The Purpose of Life, Part 6


Inquiry 6:  What is the Purpose of the Apparent?

And even if reality is non-dual, why this seeming duality? Why does this mithyA of life exist?


As has already been established, there is no creation.  The word “creation” implies that something that previously did not exist has been somehow brought into existence, that something new has entered the arena of the old or already-previously-established.  Since, however, there exists nothing other than consciousness/awareness and therefore such is the sole substratum of the entire field of manifestation and all the objects inhabiting it, it is not possible for anything new to arrive on the scene.  All apparent objects, including those making their first appearance in a given form, are nothing other that a reconstitution and/or reconfiguration of the same one substance of which the entire apparent reality consists.


From perspective of both the apparent individual and God/Isvara/the macrocosmic causal body (though it should be understood that the latter is not a personal entity) there is, nevertheless, an apparent creation.   There is, however, a difference between the apparent individual’s projected interpretation of reality (i.e. jiva shrishti) and God’s appearance as “creation” (i.e. Isvara shrishti).


Without going into a lengthy description of them, it bears mentioning that there are three basic energies of which the entire apparent reality is constituted: sattva, rajas, and tamas.  The defining characteristics of sattva are light, harmony or peace, and knowledge.  Those of rajas are intensity, passion or desire, and action.  And those of tamas are dullness, apathy or avoidance, and inertia.  Different degrees of these three energies combine in innumerable variations to create the myriad objects that constitute the manifested universe.

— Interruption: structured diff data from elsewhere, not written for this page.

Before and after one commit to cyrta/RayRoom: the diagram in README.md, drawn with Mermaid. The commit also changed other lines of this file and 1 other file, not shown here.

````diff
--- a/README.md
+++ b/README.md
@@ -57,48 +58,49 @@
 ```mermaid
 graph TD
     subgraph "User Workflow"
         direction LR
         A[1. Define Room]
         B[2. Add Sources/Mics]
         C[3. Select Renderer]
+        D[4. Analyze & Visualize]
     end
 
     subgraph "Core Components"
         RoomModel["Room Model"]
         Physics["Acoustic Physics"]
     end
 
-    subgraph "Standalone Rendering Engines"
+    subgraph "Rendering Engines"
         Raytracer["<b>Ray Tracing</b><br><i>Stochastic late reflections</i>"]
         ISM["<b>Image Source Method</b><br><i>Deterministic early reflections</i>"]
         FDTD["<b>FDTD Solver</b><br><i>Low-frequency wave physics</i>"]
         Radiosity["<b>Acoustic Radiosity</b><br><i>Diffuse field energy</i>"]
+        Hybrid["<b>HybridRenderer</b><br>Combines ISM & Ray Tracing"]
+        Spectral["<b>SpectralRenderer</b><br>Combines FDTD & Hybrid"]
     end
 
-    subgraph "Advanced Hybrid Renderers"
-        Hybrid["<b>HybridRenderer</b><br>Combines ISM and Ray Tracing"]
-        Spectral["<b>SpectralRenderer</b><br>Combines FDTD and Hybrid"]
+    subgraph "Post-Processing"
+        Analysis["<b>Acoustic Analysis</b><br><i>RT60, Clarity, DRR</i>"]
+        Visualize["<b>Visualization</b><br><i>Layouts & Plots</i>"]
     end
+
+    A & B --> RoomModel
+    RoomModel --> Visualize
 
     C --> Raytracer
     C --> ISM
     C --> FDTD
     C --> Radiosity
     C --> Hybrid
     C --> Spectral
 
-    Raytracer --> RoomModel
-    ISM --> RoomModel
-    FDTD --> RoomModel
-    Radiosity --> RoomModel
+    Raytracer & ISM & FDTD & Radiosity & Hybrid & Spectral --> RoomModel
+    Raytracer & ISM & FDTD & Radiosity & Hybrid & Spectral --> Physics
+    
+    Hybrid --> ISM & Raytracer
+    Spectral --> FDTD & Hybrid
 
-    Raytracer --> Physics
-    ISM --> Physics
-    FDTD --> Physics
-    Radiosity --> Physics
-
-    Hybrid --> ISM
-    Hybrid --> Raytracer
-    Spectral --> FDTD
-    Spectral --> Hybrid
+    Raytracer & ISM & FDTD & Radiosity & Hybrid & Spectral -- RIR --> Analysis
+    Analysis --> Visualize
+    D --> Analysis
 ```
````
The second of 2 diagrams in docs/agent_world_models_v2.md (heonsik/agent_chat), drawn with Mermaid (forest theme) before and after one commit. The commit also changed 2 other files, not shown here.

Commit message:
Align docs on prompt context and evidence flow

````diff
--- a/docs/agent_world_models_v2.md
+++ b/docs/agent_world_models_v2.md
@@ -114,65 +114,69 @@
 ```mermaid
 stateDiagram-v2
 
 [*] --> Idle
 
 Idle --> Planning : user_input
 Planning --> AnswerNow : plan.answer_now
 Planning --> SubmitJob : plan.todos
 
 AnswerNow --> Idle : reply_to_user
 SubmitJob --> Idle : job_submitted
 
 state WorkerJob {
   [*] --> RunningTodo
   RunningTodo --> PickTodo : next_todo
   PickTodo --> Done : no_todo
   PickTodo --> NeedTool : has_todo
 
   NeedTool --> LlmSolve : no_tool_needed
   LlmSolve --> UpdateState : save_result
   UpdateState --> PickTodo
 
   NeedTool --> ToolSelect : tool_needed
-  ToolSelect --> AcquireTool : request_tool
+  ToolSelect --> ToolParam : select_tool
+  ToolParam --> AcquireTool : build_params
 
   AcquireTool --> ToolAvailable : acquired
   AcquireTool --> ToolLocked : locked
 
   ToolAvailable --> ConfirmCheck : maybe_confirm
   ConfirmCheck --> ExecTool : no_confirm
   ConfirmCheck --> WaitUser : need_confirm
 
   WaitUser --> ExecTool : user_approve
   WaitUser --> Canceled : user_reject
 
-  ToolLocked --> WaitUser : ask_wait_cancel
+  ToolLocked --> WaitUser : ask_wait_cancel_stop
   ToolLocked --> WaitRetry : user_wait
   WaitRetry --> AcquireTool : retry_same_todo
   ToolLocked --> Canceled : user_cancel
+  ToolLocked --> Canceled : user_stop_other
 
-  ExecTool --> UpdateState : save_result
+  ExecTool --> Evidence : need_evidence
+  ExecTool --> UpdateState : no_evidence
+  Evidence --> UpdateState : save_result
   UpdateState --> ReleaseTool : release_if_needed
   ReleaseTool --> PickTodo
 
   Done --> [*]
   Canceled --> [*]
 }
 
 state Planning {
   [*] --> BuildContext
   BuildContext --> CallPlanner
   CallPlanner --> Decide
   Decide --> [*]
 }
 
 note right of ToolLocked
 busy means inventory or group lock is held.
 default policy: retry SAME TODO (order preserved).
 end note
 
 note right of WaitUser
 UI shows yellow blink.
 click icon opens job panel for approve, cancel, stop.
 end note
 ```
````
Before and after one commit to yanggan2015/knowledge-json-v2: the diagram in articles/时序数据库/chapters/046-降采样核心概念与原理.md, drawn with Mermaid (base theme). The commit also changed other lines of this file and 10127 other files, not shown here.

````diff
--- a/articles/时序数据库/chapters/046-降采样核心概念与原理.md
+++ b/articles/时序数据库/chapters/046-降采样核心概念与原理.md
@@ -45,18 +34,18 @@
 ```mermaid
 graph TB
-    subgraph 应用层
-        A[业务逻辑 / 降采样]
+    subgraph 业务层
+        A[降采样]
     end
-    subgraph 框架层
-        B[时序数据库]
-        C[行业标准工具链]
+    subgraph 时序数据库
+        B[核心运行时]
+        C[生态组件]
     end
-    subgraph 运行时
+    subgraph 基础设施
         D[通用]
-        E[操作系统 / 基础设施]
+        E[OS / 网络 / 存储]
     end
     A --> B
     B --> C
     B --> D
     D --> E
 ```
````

Through a complex process called panchikaranam, pure consciousness apparently forgets its true nature, assumes the appearance of the five elements – the fundamental building blocks of the apparent reality – and thereafter projects itself as the manifested universe on both the gross and subtle levels of being.  This projection is what is referred to as God’s creation (i.e. Isvara shrishti).  Once established, its fundamental form (i.e. what we take to be the physical universe and basic constituents or thought structures of the psychological “arena”) does not change.  Though its defining characteristic is mutability and therefore all the objects within it are in a constant state of flux, the existence and essential appearance of the manifested universe remains the same.  For instance, although individual plants, animals, and people die, these general life forms continue to exist.  God’s creation is pure sattva.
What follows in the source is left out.